These confidential papers -- The Kremlin Papers, as history may well call them -- show that the Afghanistan decision was made covertly b a self-appointed elite -- Russia's Best and Brightest. Despite a show of assurance, agonizing doubts permeated the debate that took place behind closed doors in the fastnesses of the Kremlin.

Defense Minister Dmitri Ustinov opened the argument. Conscious of the need to see matters from the viewpoint of the Pentagon as well as the Red Army, he had doffed his uniform and medals. He not only wore civilian dress; he also parted his hair down the middle.

He pointed out that it would be easier to send the forces into Afghanistan than to take them out. Russia, he said, might be stuck in Afghanistan with the same kind of occupation that had proved so harmful to its strategic purposes in Poland and Czechoslovakia and East Germany.

Moreover, he continued, the Soviet show of force in Afghanistan would probably hearten revolutonaries in Iran. Their efforts would evoke some kind of response in Pakistan to the east and Iraq to the west and the Arab states of the Persian Gulf to the south. Eventually all those countries might turn to Russia, and Moscow would be obliged to show support, maybe even to the point of sending troops. "In short, gentlemen," the defense minister said, pronouncing the fatal word itself, "in Afghanistan, we may be stepping into a quagmire."

Foreign Minister Andrei Gromyko spoke next. He too understood the need to view the problem from the other side. So he had exchanged his dour expression for a benign smile and put on a pair of granny glasses.

The foreign minister asserted that the days of the Cold War were over. What counted now not relations between the United States and Russia. Much more important was standing with the underdeveloped countries of the Third World. But the Americans had recently been compaigning very actively in the Third World. They had even put before the United Nations Security Council a resolution asking for sanctions against Iran. The sanctions would next to useless when it came to prying loose hostages from the embassy. But as a device for lining up Third World support, the appeal to the United Nations was diabolically brilliant.

President Carter himself had been active on the telephone in the effort to win votes.

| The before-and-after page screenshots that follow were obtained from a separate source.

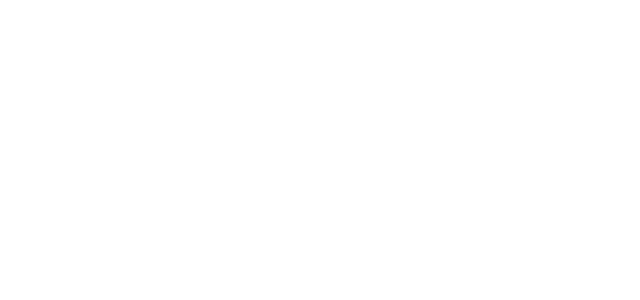
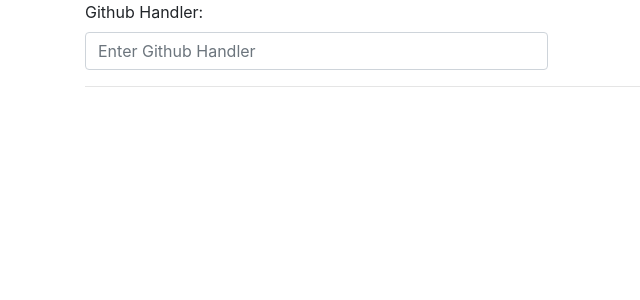
Before and after one commit to sheshanth/simple-react-pwa, a React app: page / in a window 1280 px wide. Shown: the top 300 px of the page, without its empty margins (0-640 px from the left). Built offline with nearby package versions, Linux system fonts and the light colour scheme.

Commit message:
github repos of user(only public)

```diff
--- a/package.json
+++ b/package.json
@@ -49,6 +49,7 @@
     "react-app-polyfill": "^1.0.6",
     "react-dev-utils": "^10.2.1",
     "react-dom": "^16.13.1",
+    "react-hook-form": "^5.3.0",
     "resolve": "1.15.0",
     "resolve-url-loader": "3.1.1",
     "sass-loader": "8.0.2",
--- a/src/App.js
+++ b/src/App.js
@@ -1,9 +1,12 @@
 import React from 'react';
+
 import './App.scss';
+import GithubHandlerSearch from './components/github/user-search/GithubHandlerSearch';
 
 function App() {
   return (
-    <div className="App">
+    <div className="App container">
+      <GithubHandlerSearch />
     </div>
   );
 }
--- /dev/null
+++ b/src/components/github/repo-list/RepoList.js
@@ -0,0 +1,40 @@
+import React, { useState, useEffect } from 'react'
+
+function RepoList({ githubHandler }) {
+
+  const [repos, setRepos] = useState([]);
+
+  const validateResponse = response => {
+    if (!(response.ok)) {
+      throw Error(response.message)
+    }
+    return response;
+  }
+
+  const responseAsJson = response => {
+    return response.json();
+  }
+
+  const repoList = repos && repos.length ? repos.map((repo, index) => {
+    return (
+      <h5 key={index}>{repo.name}</h5>
+    )
+  }) : <h6>No repos found or check the user handler</h6>
+
+  useEffect(() => {
+    fetch(`http://api.github.com/users/${githubHandler}/repos`)
+      .then(validateResponse)
+      .then(responseAsJson)
+      .then(setRepos)
+      .catch(console.error)
+  }, [githubHandler])
+
+
+  return (
+    <div className="RepoList">
+      { repoList }
+    </div>
+  )
+}
+
+export default RepoList
--- /dev/null
+++ b/src/components/github/user-search/GithubHandlerSearch.js
@@ -0,0 +1,37 @@
+import React, { useState } from 'react'
+import { useForm } from 'react-hook-form'
+
+import RepoList from '../repo-list/RepoList'
+
+function GithubHandlerSearch() {
+
+  const [ githubHandler, setGithubHandler ] = useState('')
+  const { register, handleSubmit, errors} = useForm()
+
+  const formSubmit = (data) => {
+    const { githubHandler } = data
+    setGithubHandler(githubHandler)
+  }
+
+  const registerOptions = {
+    required: true,
+    pattern: /^\S*$/
+  }
+
+  return (
+    <div className="GithubHandlerSearch">
+      <form onSubmit={handleSubmit(formSubmit)}>
+        <div className="form-group">
+        <label htmlFor="githubHandler">Github Handler:</label>
+        <input type="text" className="form-control col-sm-12 col-md-5" defaultValue={githubHandler}
+          ref={register(registerOptions)} id="githubHandler" name="githubHandler" placeholder="Enter Github Handler" />
+          { errors.githubHandler && 'Github handler required' }
+        </div>
+      </form>
+      <hr/>
+      { githubHandler.length !==0? <RepoList githubHandler={githubHandler}/> : ''}
+    </div>
+  )
+}
+
+export default GithubHandlerSearch
```
Also changed, not shown: src/components/github/repo-list/RepoList.scss (added), src/components/github/user-search/GithubHandlerSearch.scss (added), 1 other file (tests, documents, lock files or other folders).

It seemed likely the Americans might get the support of Bangladesh and Jamaica and even Gabon. "So just remember, gentlemen," Gromyko concluded, looking over his glasses and smiling, "if we go into Afghanistan, we may be throwing away a vote from Gabon."

At that point the chief party ideologist entered the discussion. For the occasion he had taken the first name of his American opposite number. "Call me Hamilton Suslov," he told his colleagues.

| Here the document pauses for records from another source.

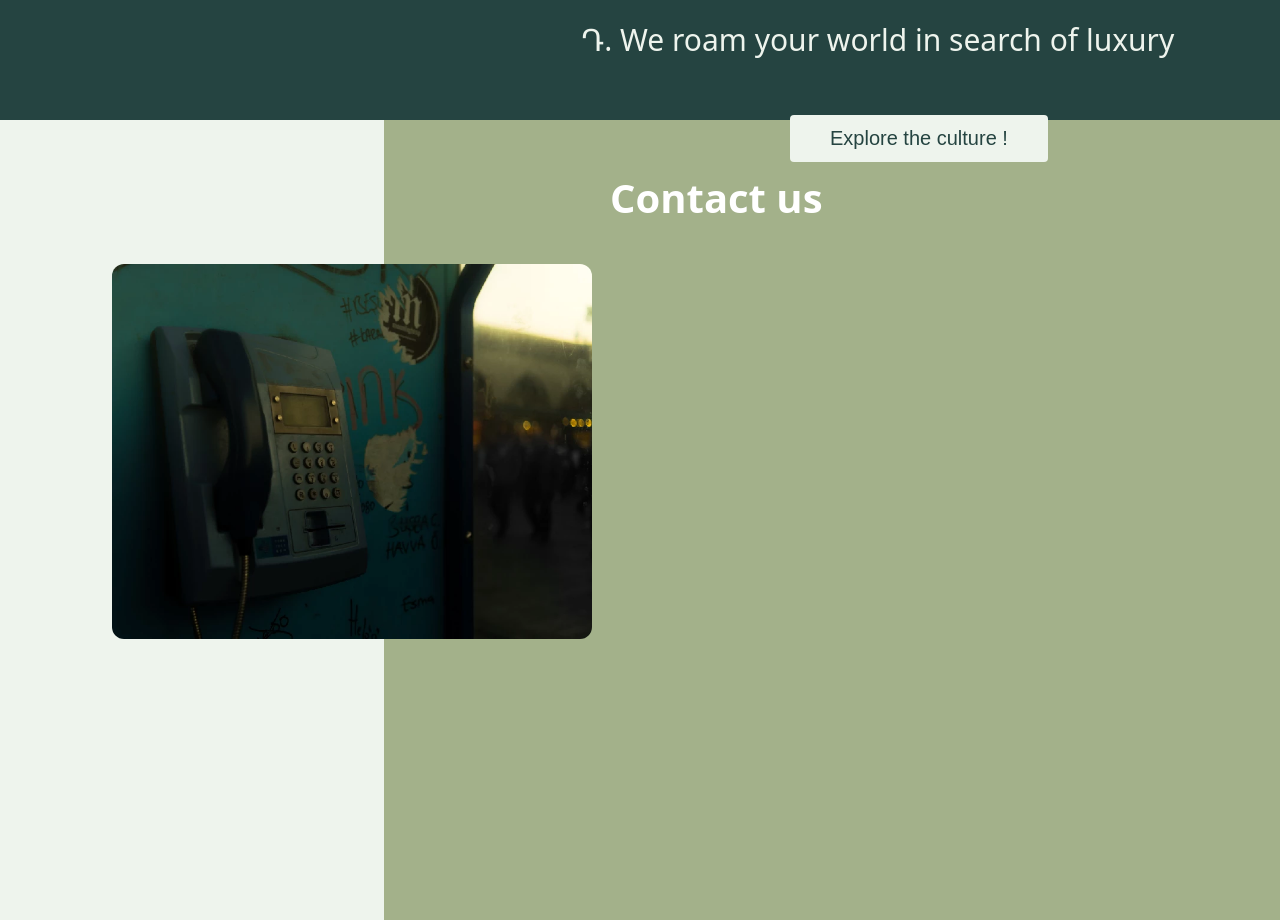
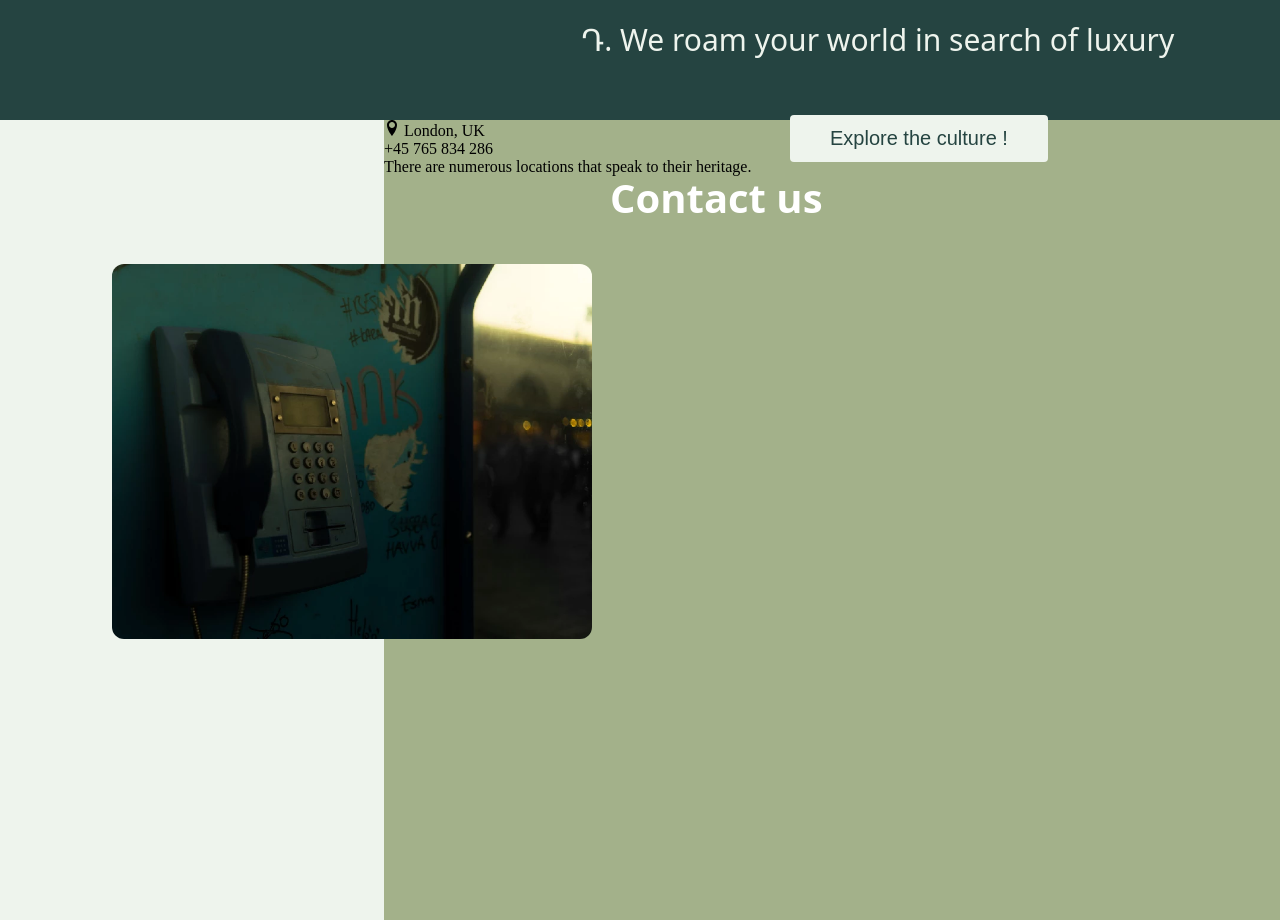
Before and after one commit to Tarek994/bg-React, a React (Create React App) app: page / in a window 1280 px wide. Shown: the part 2280-3200 px from the top of the page. Built offline with nearby package versions, Linux system fonts and the light colour scheme.

Commit message:
import(Contact): import location icons for contact info

```diff
--- a/src/Components/Contact.jsx
+++ b/src/Components/Contact.jsx
@@ -1,5 +1,7 @@
 import old from "../assets/old.webp"
 import newimg from "../assets/newimg.webp"
+import {ImLocation} from "react-icons/im"
+
 
 const Contact = () => {
   return (
@@ -17,6 +19,15 @@ const Contact = () => {
         </div>
 
         <div className="contact-right">
+          <div className="contact-description">
+              <ul className="contact-list">
+                <li><ImLocation/> London, UK  </li>
+                <li> +45 765 834 286</li>
+                <li> There are numerous locations that speak to their heritage. </li>
+              </ul>
+
+
+          </div>
 
         </div>
 
```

Sending troops into Afghanistan, he pointed out, was not merely a matter of foreign policy. Grave domestic questions were also at stake. It was well known that the KGB leaked like a sieve. The secret intelligence operators would undoubtedly lead investigate reporters from Pravda and Izvestia to the most trival improprieties committed by Soviet troops in Afghanistan.

Before you knew it, the stories would be appearing, blown way out of proportion of course, on the television news. Actresses, intellectuals and students would parade through Red Square in protest. The Supreme Soviet would grow stickly about budget matters. Indeed, the Brezhnev adminstration might lose the hearts and minds of the Soviet people.

At the point President Brezhnev himself spoke up. He thanked his colleague for their candid expressions of opinion. But he felt they had discussed the problems too much in narrow terms of self-intrest. What mattered was not strategy but morality. He himself had been mulling over a famous phrase from the old religion -- do unto others, etc.

The main reciprocal business between Moscow and Washington was the new arms control treaty -- SALT II. The Soviet Union had embraced the accord and was ready to put it into effect at any time. The Americans, on the other hand, were hanging back, postponing ratification in the Senate and using controversy as an excuse for building new missiles and raising defense expenditures. "We are practicing restraint," he said, "but we find to mutual restraint." And so saying, he sent the troops once more into the quagmire.